= PROBLEM DETAILS =
Look at each line of the listing. Copy those that hold the string "declare".
-------
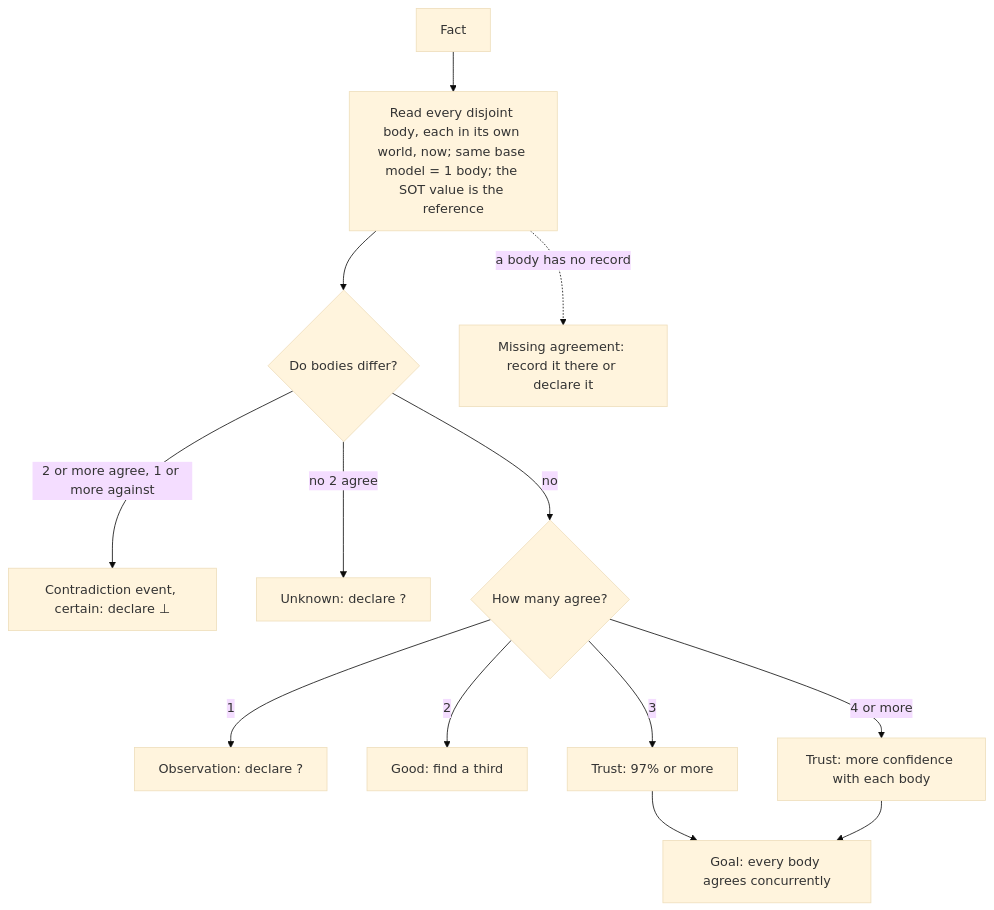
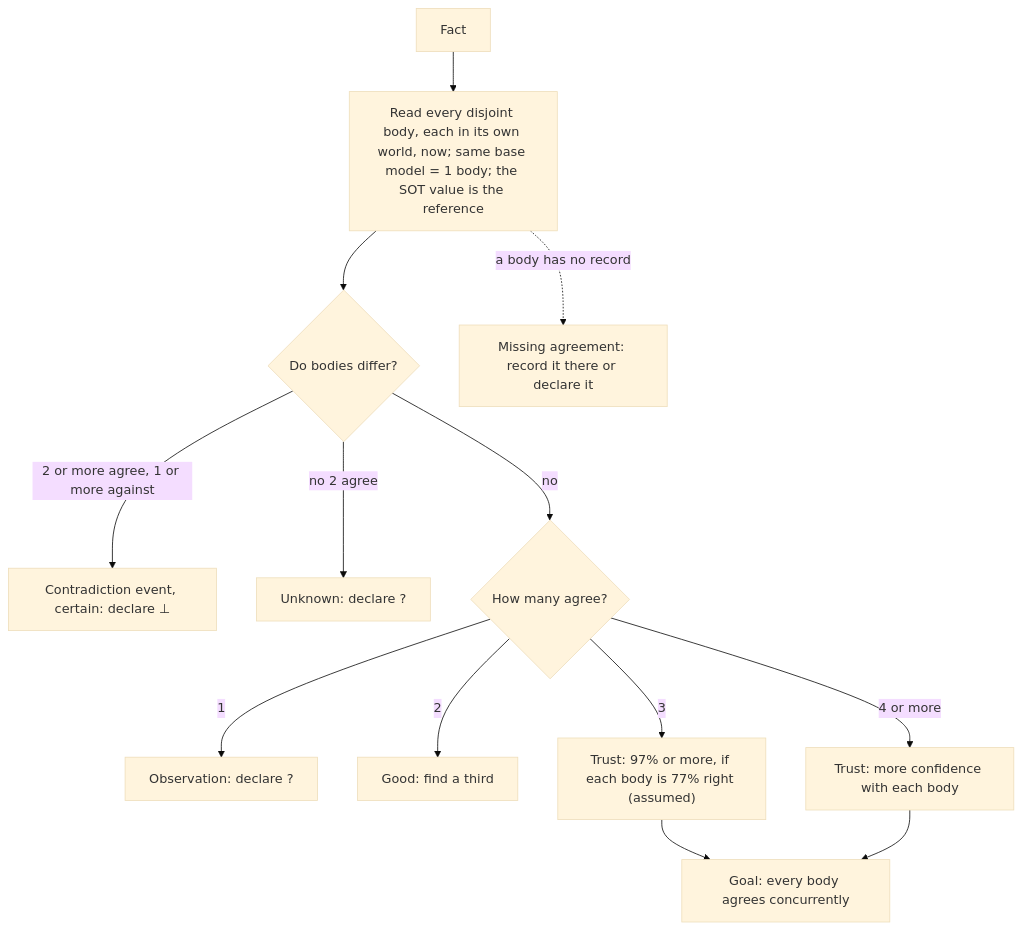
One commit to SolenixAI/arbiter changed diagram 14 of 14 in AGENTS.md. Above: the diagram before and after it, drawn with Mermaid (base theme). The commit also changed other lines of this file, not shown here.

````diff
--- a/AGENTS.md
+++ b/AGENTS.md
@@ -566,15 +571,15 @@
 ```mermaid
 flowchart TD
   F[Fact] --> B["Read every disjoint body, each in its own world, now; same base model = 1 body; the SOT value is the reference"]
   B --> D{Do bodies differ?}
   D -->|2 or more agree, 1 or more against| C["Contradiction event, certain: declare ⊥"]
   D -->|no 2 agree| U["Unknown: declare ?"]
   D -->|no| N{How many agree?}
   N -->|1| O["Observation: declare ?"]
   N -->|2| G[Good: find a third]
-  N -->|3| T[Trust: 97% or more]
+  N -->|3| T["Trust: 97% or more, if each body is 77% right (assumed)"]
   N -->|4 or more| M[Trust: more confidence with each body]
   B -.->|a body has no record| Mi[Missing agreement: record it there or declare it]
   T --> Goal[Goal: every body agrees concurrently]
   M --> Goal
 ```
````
-------
= TASK RESPONSE =
   D -->|2 or more agree, 1 or more against| C["Contradiction event, certain: declare ⊥"]
   D -->|no 2 agree| U["Unknown: declare ?"]
   N -->|1| O["Observation: declare ?"]
   B -.->|a body has no record| Mi[Missing agreement: record it there or declare it]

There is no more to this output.